[Stored entries]
#####

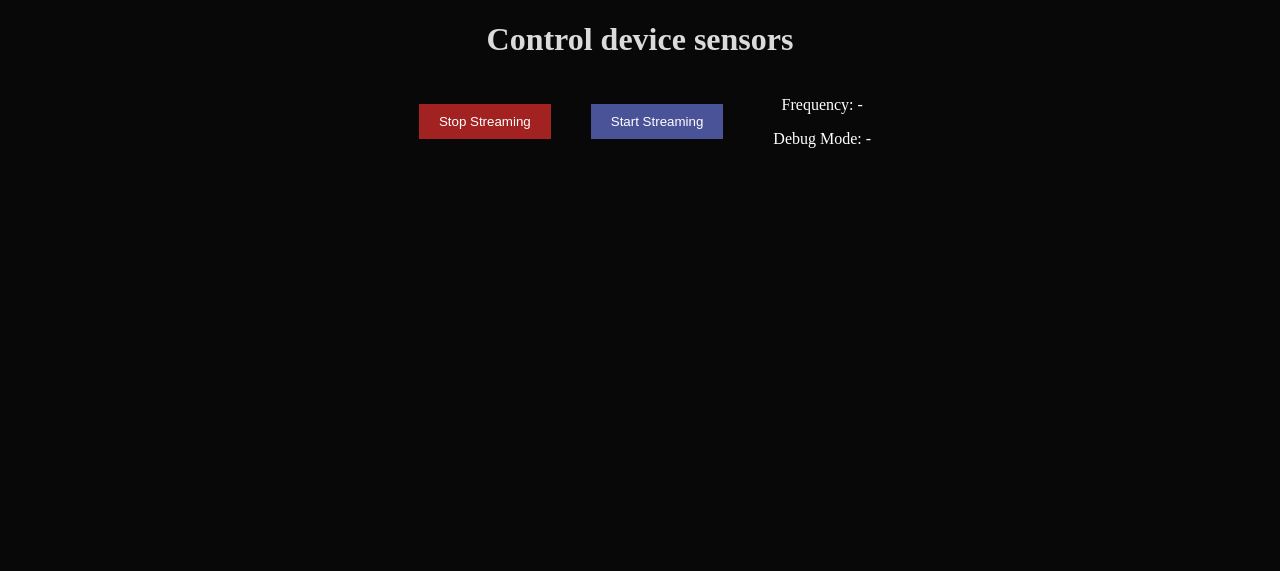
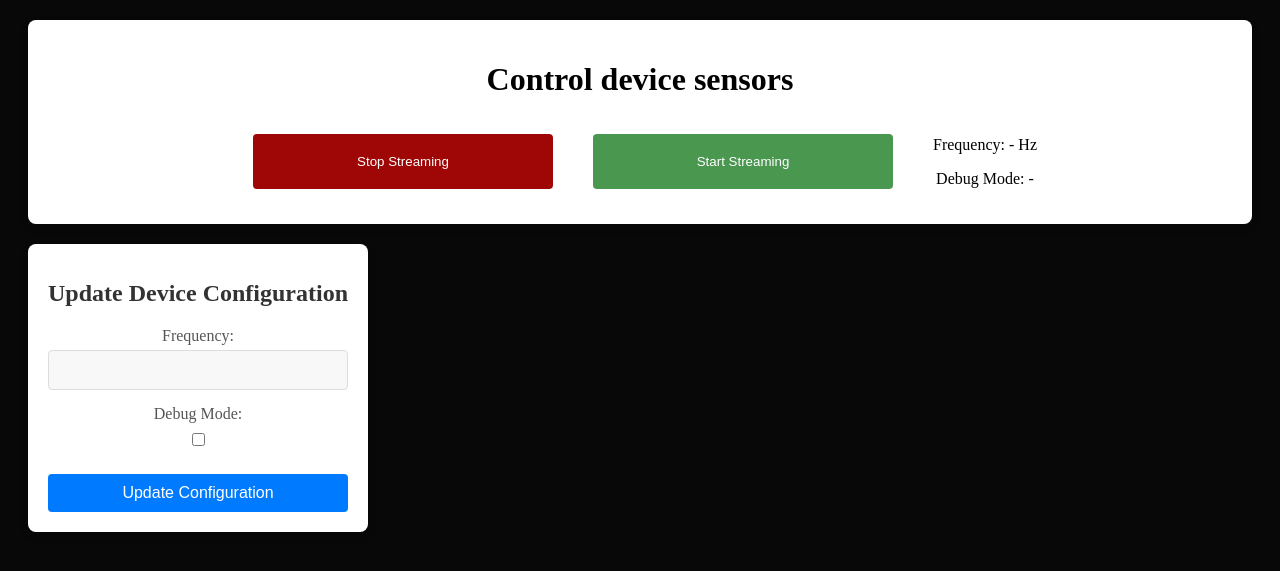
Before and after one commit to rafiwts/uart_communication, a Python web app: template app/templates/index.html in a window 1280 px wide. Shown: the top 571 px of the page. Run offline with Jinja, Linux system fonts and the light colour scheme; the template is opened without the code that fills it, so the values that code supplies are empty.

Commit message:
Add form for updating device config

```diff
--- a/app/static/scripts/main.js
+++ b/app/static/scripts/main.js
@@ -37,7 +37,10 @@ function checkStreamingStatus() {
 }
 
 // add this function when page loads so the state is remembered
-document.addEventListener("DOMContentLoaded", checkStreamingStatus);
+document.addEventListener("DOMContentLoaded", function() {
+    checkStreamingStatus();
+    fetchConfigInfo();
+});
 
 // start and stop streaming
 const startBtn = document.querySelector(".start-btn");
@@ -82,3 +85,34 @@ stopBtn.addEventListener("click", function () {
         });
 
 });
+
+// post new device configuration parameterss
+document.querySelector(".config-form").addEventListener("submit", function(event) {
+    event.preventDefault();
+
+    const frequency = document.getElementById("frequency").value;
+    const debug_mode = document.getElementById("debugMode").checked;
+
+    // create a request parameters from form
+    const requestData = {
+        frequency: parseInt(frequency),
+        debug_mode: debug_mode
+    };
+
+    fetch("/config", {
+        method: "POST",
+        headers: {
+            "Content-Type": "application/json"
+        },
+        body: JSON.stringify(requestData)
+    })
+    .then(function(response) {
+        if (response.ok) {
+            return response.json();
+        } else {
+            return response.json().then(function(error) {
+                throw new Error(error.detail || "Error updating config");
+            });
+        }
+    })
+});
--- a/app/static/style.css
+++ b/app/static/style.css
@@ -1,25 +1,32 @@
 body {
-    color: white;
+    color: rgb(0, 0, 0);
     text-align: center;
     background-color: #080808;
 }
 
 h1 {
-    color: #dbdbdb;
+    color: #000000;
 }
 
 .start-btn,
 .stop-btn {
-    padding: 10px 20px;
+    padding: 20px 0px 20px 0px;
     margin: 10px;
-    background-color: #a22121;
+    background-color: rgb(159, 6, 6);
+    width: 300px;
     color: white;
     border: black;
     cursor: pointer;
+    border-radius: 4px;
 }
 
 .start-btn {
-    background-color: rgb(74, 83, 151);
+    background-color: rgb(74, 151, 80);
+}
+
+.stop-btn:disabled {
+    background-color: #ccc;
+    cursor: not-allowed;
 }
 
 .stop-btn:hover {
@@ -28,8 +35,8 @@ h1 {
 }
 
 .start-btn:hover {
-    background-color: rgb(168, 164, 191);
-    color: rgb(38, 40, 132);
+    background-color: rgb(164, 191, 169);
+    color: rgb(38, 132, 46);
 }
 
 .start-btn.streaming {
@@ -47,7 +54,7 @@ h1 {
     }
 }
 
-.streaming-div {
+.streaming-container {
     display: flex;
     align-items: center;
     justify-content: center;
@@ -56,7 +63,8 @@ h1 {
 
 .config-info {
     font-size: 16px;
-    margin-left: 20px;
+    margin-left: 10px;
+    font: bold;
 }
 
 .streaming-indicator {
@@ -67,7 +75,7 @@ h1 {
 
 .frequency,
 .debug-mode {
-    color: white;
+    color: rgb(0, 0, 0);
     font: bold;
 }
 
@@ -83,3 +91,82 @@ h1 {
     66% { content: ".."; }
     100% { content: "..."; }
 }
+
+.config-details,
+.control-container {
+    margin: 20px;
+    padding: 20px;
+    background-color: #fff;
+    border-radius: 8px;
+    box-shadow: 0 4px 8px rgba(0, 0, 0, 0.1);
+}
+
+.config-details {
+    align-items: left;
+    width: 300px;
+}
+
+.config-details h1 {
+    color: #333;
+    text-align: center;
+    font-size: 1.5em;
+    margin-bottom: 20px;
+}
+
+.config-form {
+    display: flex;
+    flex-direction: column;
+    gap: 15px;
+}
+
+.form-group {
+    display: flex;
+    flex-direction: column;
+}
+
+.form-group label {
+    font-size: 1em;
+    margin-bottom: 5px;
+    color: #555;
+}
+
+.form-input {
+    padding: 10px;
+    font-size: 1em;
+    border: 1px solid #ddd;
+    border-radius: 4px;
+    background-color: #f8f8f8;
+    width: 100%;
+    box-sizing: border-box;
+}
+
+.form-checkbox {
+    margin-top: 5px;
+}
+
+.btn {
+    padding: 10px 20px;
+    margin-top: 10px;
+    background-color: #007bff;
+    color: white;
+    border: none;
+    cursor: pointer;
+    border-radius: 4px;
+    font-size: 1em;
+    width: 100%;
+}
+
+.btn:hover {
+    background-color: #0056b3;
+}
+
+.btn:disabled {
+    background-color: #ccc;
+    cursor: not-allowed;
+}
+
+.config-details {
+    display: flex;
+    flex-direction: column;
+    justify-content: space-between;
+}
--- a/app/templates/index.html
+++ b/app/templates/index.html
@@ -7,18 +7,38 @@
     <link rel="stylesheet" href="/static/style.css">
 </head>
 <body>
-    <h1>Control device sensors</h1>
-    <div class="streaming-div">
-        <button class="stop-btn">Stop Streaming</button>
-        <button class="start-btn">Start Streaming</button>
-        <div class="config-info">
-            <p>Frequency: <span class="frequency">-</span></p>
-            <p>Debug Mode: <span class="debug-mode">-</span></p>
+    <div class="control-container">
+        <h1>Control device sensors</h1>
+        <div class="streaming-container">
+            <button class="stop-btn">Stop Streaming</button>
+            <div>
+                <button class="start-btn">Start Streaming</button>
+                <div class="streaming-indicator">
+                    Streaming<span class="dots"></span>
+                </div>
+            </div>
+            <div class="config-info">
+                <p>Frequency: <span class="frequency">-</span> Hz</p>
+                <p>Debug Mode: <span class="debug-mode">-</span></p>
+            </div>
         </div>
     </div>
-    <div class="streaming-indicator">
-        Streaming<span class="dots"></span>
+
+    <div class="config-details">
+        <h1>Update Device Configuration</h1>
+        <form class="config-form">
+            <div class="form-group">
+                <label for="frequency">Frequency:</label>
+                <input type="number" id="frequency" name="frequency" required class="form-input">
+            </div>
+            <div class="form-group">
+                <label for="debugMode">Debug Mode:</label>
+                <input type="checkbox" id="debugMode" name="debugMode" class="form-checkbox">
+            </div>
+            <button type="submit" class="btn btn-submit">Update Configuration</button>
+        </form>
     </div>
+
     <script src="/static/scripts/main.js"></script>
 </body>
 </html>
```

#####

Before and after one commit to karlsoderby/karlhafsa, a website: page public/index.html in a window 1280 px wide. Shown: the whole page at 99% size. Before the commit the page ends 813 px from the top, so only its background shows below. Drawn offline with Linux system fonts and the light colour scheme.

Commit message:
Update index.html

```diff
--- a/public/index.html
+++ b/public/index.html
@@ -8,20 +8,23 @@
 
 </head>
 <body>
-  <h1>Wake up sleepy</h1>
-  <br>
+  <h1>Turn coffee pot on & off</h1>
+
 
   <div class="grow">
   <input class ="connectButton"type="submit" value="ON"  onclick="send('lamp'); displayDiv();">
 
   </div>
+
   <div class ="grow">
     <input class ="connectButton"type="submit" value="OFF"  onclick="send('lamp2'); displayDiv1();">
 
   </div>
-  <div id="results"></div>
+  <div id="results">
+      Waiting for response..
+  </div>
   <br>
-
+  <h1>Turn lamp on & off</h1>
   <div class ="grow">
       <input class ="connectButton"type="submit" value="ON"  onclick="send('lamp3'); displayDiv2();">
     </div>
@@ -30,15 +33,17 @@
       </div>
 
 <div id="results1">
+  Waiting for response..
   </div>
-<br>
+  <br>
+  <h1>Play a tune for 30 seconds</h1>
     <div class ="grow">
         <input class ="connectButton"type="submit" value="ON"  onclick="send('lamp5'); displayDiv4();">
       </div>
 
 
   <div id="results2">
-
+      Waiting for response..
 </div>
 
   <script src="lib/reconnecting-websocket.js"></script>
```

#####

* [Problem]: Each line above that carries the string "bottom" has to be returned.

* [Task output]:
+    margin-bottom: 20px;
+    margin-bottom: 5px;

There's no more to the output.